Kehinde Wiley’s works reference specific paintings by Titian and Tiepolo, but he incorporates a range of art historical and vernacular styles in his paintings, from the French Rococo to the contemporary urban street. Wiley collapses history and style into a uniquely contemporary vision. He describes his approach as “interrogating the notion of the master painter, at once critical and complicit.” He makes figurative paintings that “quote historical sources and position young black men within that field of ‘power.’” His “slightly heroic” figures, slightly larger than life size, are depicted in poses of power and spiritual awakening. He deliberately mixes images of power and spirituality, using them as a filter in the portrayal of masculinity. Kehinde Wiley’s exhibition Infinite Mobility recently appeared at the Brooklyn Museum in New York. (via Deitch)

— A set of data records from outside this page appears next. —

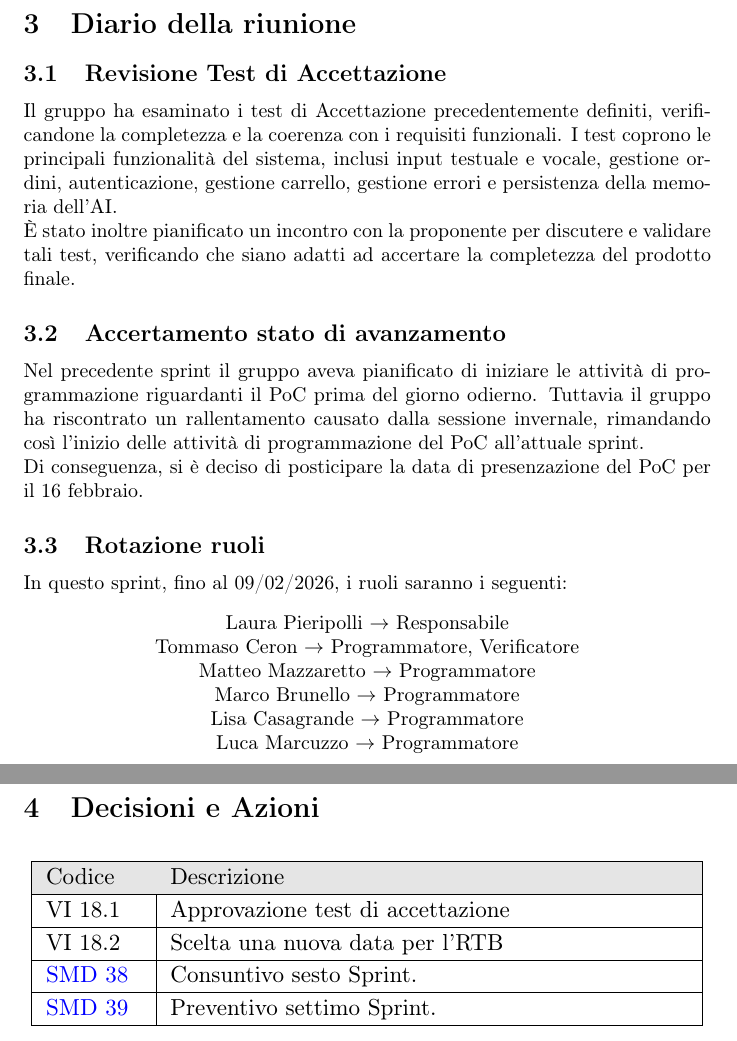
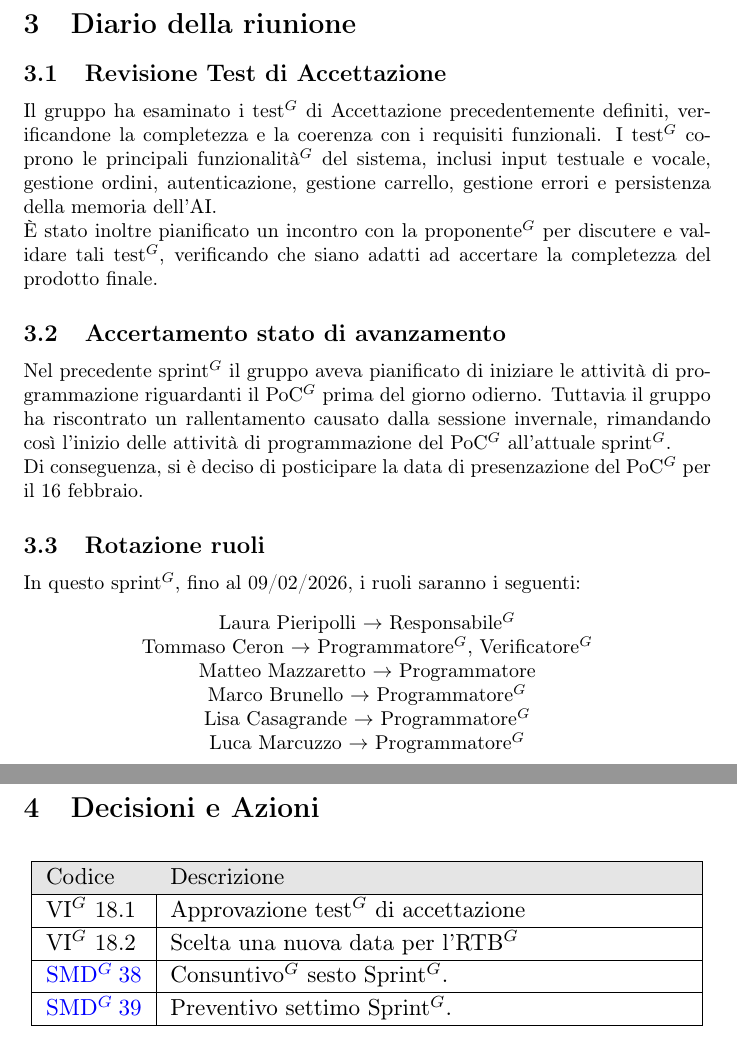
Before and after one commit to NullPointersGroup/Documentazione, a LaTeX document (src/RTB/Verbali Interni/2026-01-26_verbale_interno/2026-01-26_verbale_interno.tex, which reads src/RTB/Verbali Interni/2026-01-26_verbale_interno/content/decisioni_azioni.tex, src/RTB/Verbali Interni/2026-01-26_verbale_interno/content/diario.tex): two parts of pages 5 and 6 of 6, joined at a grey line, cut so that both start at the same text. Compiled offline with pdfLaTeX.

Commit message:
PDF aggiornati

```diff
--- a/src/RTB/Verbali Interni/2026-01-26_verbale_interno/content/decisioni_azioni.tex
+++ b/src/RTB/Verbali Interni/2026-01-26_verbale_interno/content/decisioni_azioni.tex
@@ -9,13 +9,13 @@
 			\rowcolor[gray]{0.9}
 			Codice & Descrizione \\
 			\hline
-			VI 18.1 & Approvazione test di accettazione \\
+			VI$^G$ 18.1 & Approvazione test$^G$ di accettazione \\
 			\hline
-			VI 18.2 & Scelta una nuova data per l'RTB \\
+			VI$^G$ 18.2 & Scelta una nuova data per l'RTB$^G$ \\
 			\hline
-			\href{https://github.com/NullPointersGroup/Documentazione/issues/158}{SMD 38} & Consuntivo sesto Sprint. \\
+			\href{https://github.com/NullPointersGroup/Documentazione/issues/158}{SMD$^G$ 38} & Consuntivo$^G$ sesto Sprint$^G$. \\
 			\hline
-			\href{https://github.com/NullPointersGroup/Documentazione/issues/159}{SMD 39} & Preventivo settimo Sprint. \\
+			\href{https://github.com/NullPointersGroup/Documentazione/issues/159}{SMD$^G$ 39} & Preventivo settimo Sprint$^G$. \\
 			\hline
 		\end{tabular}
 	}
--- a/src/RTB/Verbali Interni/2026-01-26_verbale_interno/content/diario.tex
+++ b/src/RTB/Verbali Interni/2026-01-26_verbale_interno/content/diario.tex
@@ -1,21 +1,21 @@
 \section{Diario della riunione}
 \subsection{Revisione Test di Accettazione}
-Il gruppo ha esaminato i test di Accettazione precedentemente definiti, verificandone la completezza e la coerenza con i requisiti funzionali.
-I test coprono le principali funzionalità del sistema, inclusi input testuale e vocale, gestione ordini, autenticazione, gestione carrello, gestione errori e persistenza della memoria dell'AI. \\
-È stato inoltre pianificato un incontro con la proponente per discutere e validare tali test, verificando che siano adatti ad accertare la completezza del prodotto finale.
+Il gruppo ha esaminato i test$^G$ di Accettazione precedentemente definiti, verificandone la completezza e la coerenza con i requisiti funzionali.
+I test$^G$ coprono le principali funzionalità$^G$ del sistema, inclusi input testuale e vocale, gestione ordini, autenticazione, gestione carrello, gestione errori e persistenza della memoria dell'AI. \\
+È stato inoltre pianificato un incontro con la proponente$^G$ per discutere e validare tali test$^G$, verificando che siano adatti ad accertare la completezza del prodotto finale.
 
 \subsection{Accertamento stato di avanzamento}
-Nel precedente sprint il gruppo aveva pianificato di iniziare le attività di programmazione riguardanti il PoC prima del giorno odierno.
-Tuttavia il gruppo ha riscontrato un rallentamento causato dalla sessione invernale, rimandando così l'inizio delle attività di programmazione del PoC all'attuale sprint.\\
-Di conseguenza, si è deciso di posticipare la data di presenzazione del PoC per il 16 febbraio.
+Nel precedente sprint$^G$ il gruppo aveva pianificato di iniziare le attività di programmazione riguardanti il PoC$^G$ prima del giorno odierno.
+Tuttavia il gruppo ha riscontrato un rallentamento causato dalla sessione invernale, rimandando così l'inizio delle attività di programmazione del PoC$^G$ all'attuale sprint$^G$.\\
+Di conseguenza, si è deciso di posticipare la data di presenzazione del PoC$^G$ per il 16 febbraio.
 
 \subsection{Rotazione ruoli}
-In questo sprint, fino al 09/02/2026, i ruoli saranno i seguenti:
+In questo sprint$^G$, fino al 09/02/2026, i ruoli saranno i seguenti:
 \begin{center}
-	Laura Pieripolli $\rightarrow$ Responsabile \\
-	Tommaso Ceron $\rightarrow$ Programmatore, Verificatore \\
+	Laura Pieripolli $\rightarrow$ Responsabile$^G$ \\
+	Tommaso Ceron $\rightarrow$ Programmatore$^G$, Verificatore$^G$ \\
 	Matteo Mazzaretto $\rightarrow$ Programmatore\\
-	Marco Brunello $\rightarrow$ Programmatore \\
-	Lisa Casagrande $\rightarrow$ Programmatore \\
-	Luca Marcuzzo $\rightarrow$ Programmatore \\
+	Marco Brunello $\rightarrow$ Programmatore$^G$ \\
+	Lisa Casagrande $\rightarrow$ Programmatore$^G$ \\
+	Luca Marcuzzo $\rightarrow$ Programmatore$^G$ \\
 \end{center}
```
Also changed, not shown: src/RTB/Verbali Interni/2026-01-26_verbale_interno/content/info.tex (+1 -1 lines), src/RTB/Verbali Interni/2026-01-26_verbale_interno/content/odg.tex (+1 -1 lines), output/Diario Di Bordo/RTB/2025-11-10_Diario_di_Bordo.pdf, output/Diario Di Bordo/RTB/2025-11-17_Diario_di_Bordo.pdf, output/Diario Di Bordo/RTB/2025-11-24_Diario_di_Bordo.pdf, output/Diario Di Bordo/RTB/2025-12-01_Diario_di_Bordo.pdf, output/Diario Di Bordo/RTB/2025-12-15_Diario_di_Bordo.pdf, output/Diario Di Bordo/RTB/2026-01-08_Diario_di_Bordo.pdf, output/Diario Di Bordo/RTB/2026-01-26_Diario_di_Bordo.pdf, output/RTB/Documenti Esterni/Piano_di_Qualifica.pdf, 21 other files.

Ashishishe, aka “Curly,” a Crow scout for the US Army, and one of the survivors of Little Big Horn who gave a famous account of the defeat of Custer’s battalion.
Submitted by mylittlenestingspot